About RealtyTrac Inc.
RealtyTrac is the leading online marketplace of foreclosure properties, with more than 2 million default, auction and bank-owned listings from over 2,200 U.S. counties, along with detailed property, loan and home sales data. Hosting more than 3 million unique monthly visitors, RealtyTrac provides innovative technology solutions and practical education resources to facilitate buying, selling and investing in real estate. RealtyTrac's foreclosure data has also been used by the Federal Reserve, FBI, U.S. Senate Joint Economic Committee and Banking Committee, U.S. Treasury Department, and numerous state housing and banking departments to help evaluate foreclosure trends and address policy issues related to foreclosures.
About Harris Interactive

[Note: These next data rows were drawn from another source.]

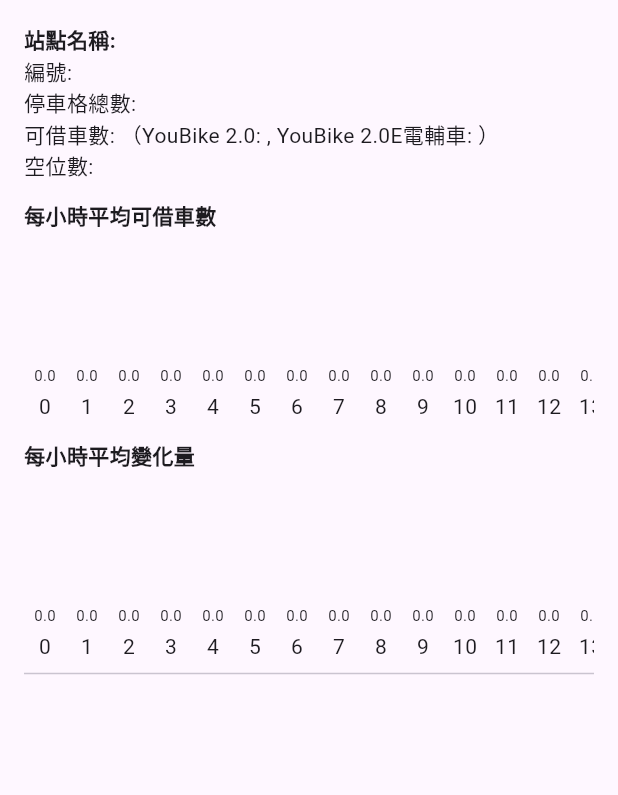
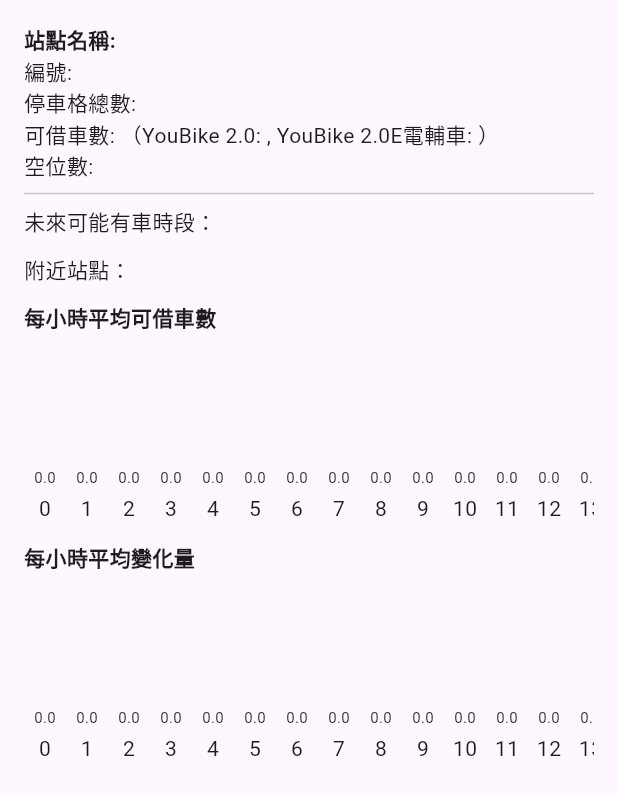
Before and after one commit to ryan940618/youbike_predict, a Flutter app: the StationDetail widget shown alone on an empty page, opened directly with empty values, on a phone screen of 412 x 824 dp. Shown: the top 795 px of the screen. Run offline on Flutter 3.47's test engine with Material 3 defaults, Android fonts, the phone set to English and light mode, and no system bars; our stand-ins replace file_picker, flutter_map, latlong2; missing offline and left inert: file_selector; network calls fail.

Commit message:
Changed functions in analyzer and the way of displaying

```diff
--- a/lib/screens/map.dart
+++ b/lib/screens/map.dart
@@ -103,6 +103,10 @@ class _MapPageState extends State<MapPage> {
                         stationData: stationData,
                         bikeDetails: bikeDetails,
                         stationName: stationName,
+                        stations: stations,
+                        lat: lat,
+                        lon: lon,
+                        stationStaticInfo: stationStaticInfo,
                       ),
                     );
                   } catch (e) {
--- a/lib/services/analyzer.dart
+++ b/lib/services/analyzer.dart
@@ -63,7 +63,6 @@ class Analyzer {
     final logs = _importedData[stationNo];
     if (logs == null || logs.length < 2) return {};
 
-    // 時間排序
     logs.sort((a, b) => a.timestamp.compareTo(b.timestamp));
 
     final Map<int, List<int>> hourlyChanges = {};
@@ -72,7 +71,6 @@ class Analyzer {
       final prev = logs[i - 1];
       final curr = logs[i];
 
-      // 必須是同一小時才算變化值
       if (curr.timestamp.hour != prev.timestamp.hour) continue;
 
       final hour = curr.timestamp.hour;
@@ -86,17 +84,23 @@ class Analyzer {
     });
   }
 
-  static int? predictFutureLikely(String stationNo) {
+  static List<String> predictFutureLikely(String stationNo,
+      {int maxItems = 5}) {
     final hourlyAvg = getHourlyAvg(stationNo);
     final sorted = hourlyAvg.entries.where((e) => e.value > 0).toList()
-      ..sort((a, b) => a.key.compareTo(b.key));
-    return sorted.isNotEmpty ? sorted.first.key : null;
+      ..sort((a, b) => a.value.compareTo(b.value));
+
+    return sorted.take(maxItems).map((entry) {
+      final hour = entry.key;
+      return "${hour.toString().padLeft(2, '0')}時15分";
+    }).toList();
   }
 
   static List<Map<String, dynamic>> findNearby({
     required double lat,
     required double lon,
     required List<Map<String, dynamic>> realTimeStations,
+    required List<Map<String, dynamic>> staticStationData,
     double maxDistanceMeters = 400,
     int maxResults = 5,
   }) {
@@ -104,7 +108,7 @@ class Analyzer {
       const r = 6371000;
       final dLat = (lat2 - lat1) * 3.1415926 / 180;
       final dLon = (lon2 - lon1) * 3.1415926 / 180;
-      final a = (sin(dLat / 2) * sin(dLat / 2)) +
+      final a = sin(dLat / 2) * sin(dLat / 2) +
           cos(lat1 * 3.1415926 / 180) *
               cos(lat2 * 3.1415926 / 180) *
               sin(dLon / 2) *
@@ -113,17 +117,67 @@ class Analyzer {
       return r * c;
     }
 
-    return realTimeStations
+    final result = realTimeStations
         .where((s) => s['available_spaces'] > 0)
-        .map((s) => {
-              'station_no': s['station_no'],
-              'name': s['name'],
-              'available_spaces': s['available_spaces'],
-              'distance': distance(lat, lon, s['lat'], s['lon']),
-            })
-        .where((s) => s['distance'] < maxDistanceMeters)
-        .toList()
-      ..sort((a, b) => a['distance'].compareTo(b['distance']))
-      ..take(maxResults);
+        .map((s) {
+          final staticInfo = staticStationData.firstWhere(
+            (e) => e['station_no'] == s['station_no'],
+            orElse: () => {},
+          );
+
+          if (staticInfo.isEmpty ||
+              staticInfo['lat'] == null ||
+              staticInfo['lon'] == null) {
+            return <String, dynamic>{};
+          }
+
+          final stationLat = staticInfo['lat'];
+          final stationLon = staticInfo['lon'];
+
+          return {
+            'station_no': s['station_no'],
+            'name': staticInfo['name'],
+            'available_spaces': s['available_spaces'],
+            'yb2': s['available_spaces_detail']?['yb2'] ?? 0,
+            'eyb': s['available_spaces_detail']?['eyb'] ?? 0,
+            'distance': distance(lat, lon, stationLat, stationLon).round(),
+          };
+        })
+        .whereType<Map<String, dynamic>>()
+        .where((s) => s['distance'] != null && s['distance'] > 0)
+        .toList();
+
+    result.removeWhere((s) => s.isEmpty);
+
+    result.sort((a, b) => a['distance'].compareTo(b['distance']));
+    result.length = min(maxResults, result.length);
+
+    return result;
+  }
+
+  static List<String> formattedFindNearby({
+    required double lat,
+    required double lon,
+    required List<Map<String, dynamic>> realTimeStations,
+    required List<Map<String, dynamic>> stationStaticInfo,
+    int maxResults = 5,
+  }) {
+    final results = findNearby(
+      lat: lat,
+      lon: lon,
+      realTimeStations: realTimeStations,
+      maxResults: maxResults,
+      staticStationData: stationStaticInfo,
+    );
+
+    return results.map((s) {
+      final name = (s['name'] ?? '無站名').replaceAll('YouBike2.0_', '');
+      final distance = s['distance']?.toStringAsFixed(0) ?? '?';
+      final available = s['available_spaces'] ?? 0;
+      final yb2 = s['yb2'] ?? 0;
+      final eyb = s['eyb'] ?? 0;
+
+      return "$name($distance)m\n空位:$available (YouBike 2.0:$yb2 電輔車:$eyb)";
+    }).toList();
   }
 }
--- a/lib/widgets/detail.dart
+++ b/lib/widgets/detail.dart
@@ -6,40 +6,43 @@ class StationDetail extends StatelessWidget {
   final Map<String, dynamic> stationData;
   final List<Map<String, dynamic>> bikeDetails;
   final String stationName;
-
+  final List<Map<String, dynamic>> stations;
+  final double lat;
+  final double lon;
+  final List<Map<String, dynamic>> stationStaticInfo;
   const StationDetail({
     super.key,
     required this.stationData,
     required this.bikeDetails,
     required this.stationName,
+    required this.stations,
+    required this.lat,
+    required this.lon,
+    required this.stationStaticInfo,
   });
 
   @override
   Widget build(BuildContext context) {
+    final likelyTimes = Analyzer.predictFutureLikely(stationData['station_no']);
+    final nearbyStations = Analyzer.formattedFindNearby(
+      lat: lat,
+      lon: lon,
+      realTimeStations: stations,
+      stationStaticInfo: stationStaticInfo,
+    );
+
     return SingleChildScrollView(
       padding: const EdgeInsets.all(16),
       child: Column(
         crossAxisAlignment: CrossAxisAlignment.start,
         children: [
-          Text("站點名稱: ${stationName}",
+          Text("站點名稱: $stationName",
               style: const TextStyle(fontWeight: FontWeight.bold)),
           Text("編號: ${stationData['station_no']}"),
           Text("停車格總數: ${stationData['parking_spaces']}"),
           Text(
               "可借車數: ${stationData['available_spaces']}（YouBike 2.0: ${stationData['available_spaces_detail']['yb2']}, YouBike 2.0E電輔車: ${stationData['available_spaces_detail']['eyb']}）"),
           Text("空位數: ${stationData['empty_spaces']}"),
-          const SizedBox(height: 12),
-          HourlyHistogram(
-            data: Analyzer.getHourlyAvg(stationData['station_no']),
-            title: "每小時平均可借車數",
-            color: Colors.green,
-          ),
-          const SizedBox(height: 12),
-          HourlyHistogram(
-            data: Analyzer.getHourlyAvgDelta(stationData['station_no']),
-            title: "每小時平均變化量",
-            color: Colors.orange,
-          ),
           const Divider(),
           bikeDetails.isNotEmpty
               ? Column(
@@ -56,6 +59,28 @@ class StationDetail extends StatelessWidget {
                   ],
                 )
               : const SizedBox.shrink(),
+          Column(
+            crossAxisAlignment: CrossAxisAlignment.start,
+            children: [
+              const Text("未來可能有車時段："),
+              ...likelyTimes.map((t) => Text("• $t")),
+              const SizedBox(height: 12),
+              const Text("附近站點："),
+              ...nearbyStations.map((s) => Text("• $s")),
+            ],
+          ),
+          const SizedBox(height: 12),
+          HourlyHistogram(
+            data: Analyzer.getHourlyAvg(stationData['station_no']),
+            title: "每小時平均可借車數",
+            color: Colors.green,
+          ),
+          const SizedBox(height: 12),
+          HourlyHistogram(
+            data: Analyzer.getHourlyAvgDelta(stationData['station_no']),
+            title: "每小時平均變化量",
+            color: Colors.orange,
+          ),
         ],
       ),
     );
```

Harris Interactive is one of the world's leading custom market research firms, leveraging research, technology, and business acumen to transform relevant insight into actionable foresight. Known widely for the Harris Poll and for pioneering innovative research methodologies, Harris offers expertise in a wide range of industries including healthcare, technology, public affairs, energy, telecommunications, financial services, insurance, media, retail, restaurant, and consumer package goods. Serving clients in over 215 countries and territories through our North American, European, and Asian offices and a network of independent market research firms, Harris specializes in delivering research solutions that help us -- and our clients -- stay ahead of what's next. For more information, please visit www.harrisinteractive.com.
(1) S&P/Case-Shiller Home Price Indices, published April 26, 2011
(2) Survey conducted online for Trulia and RealtyTrac by Harris Interactive from November 2-4, 2010
(3) The percentage of Americans who believed recovery would happen in 2010 during the November 2010 survey were bundled into the "Already Recovered" category in order to do a year-over-year comparison with the April 2011 survey.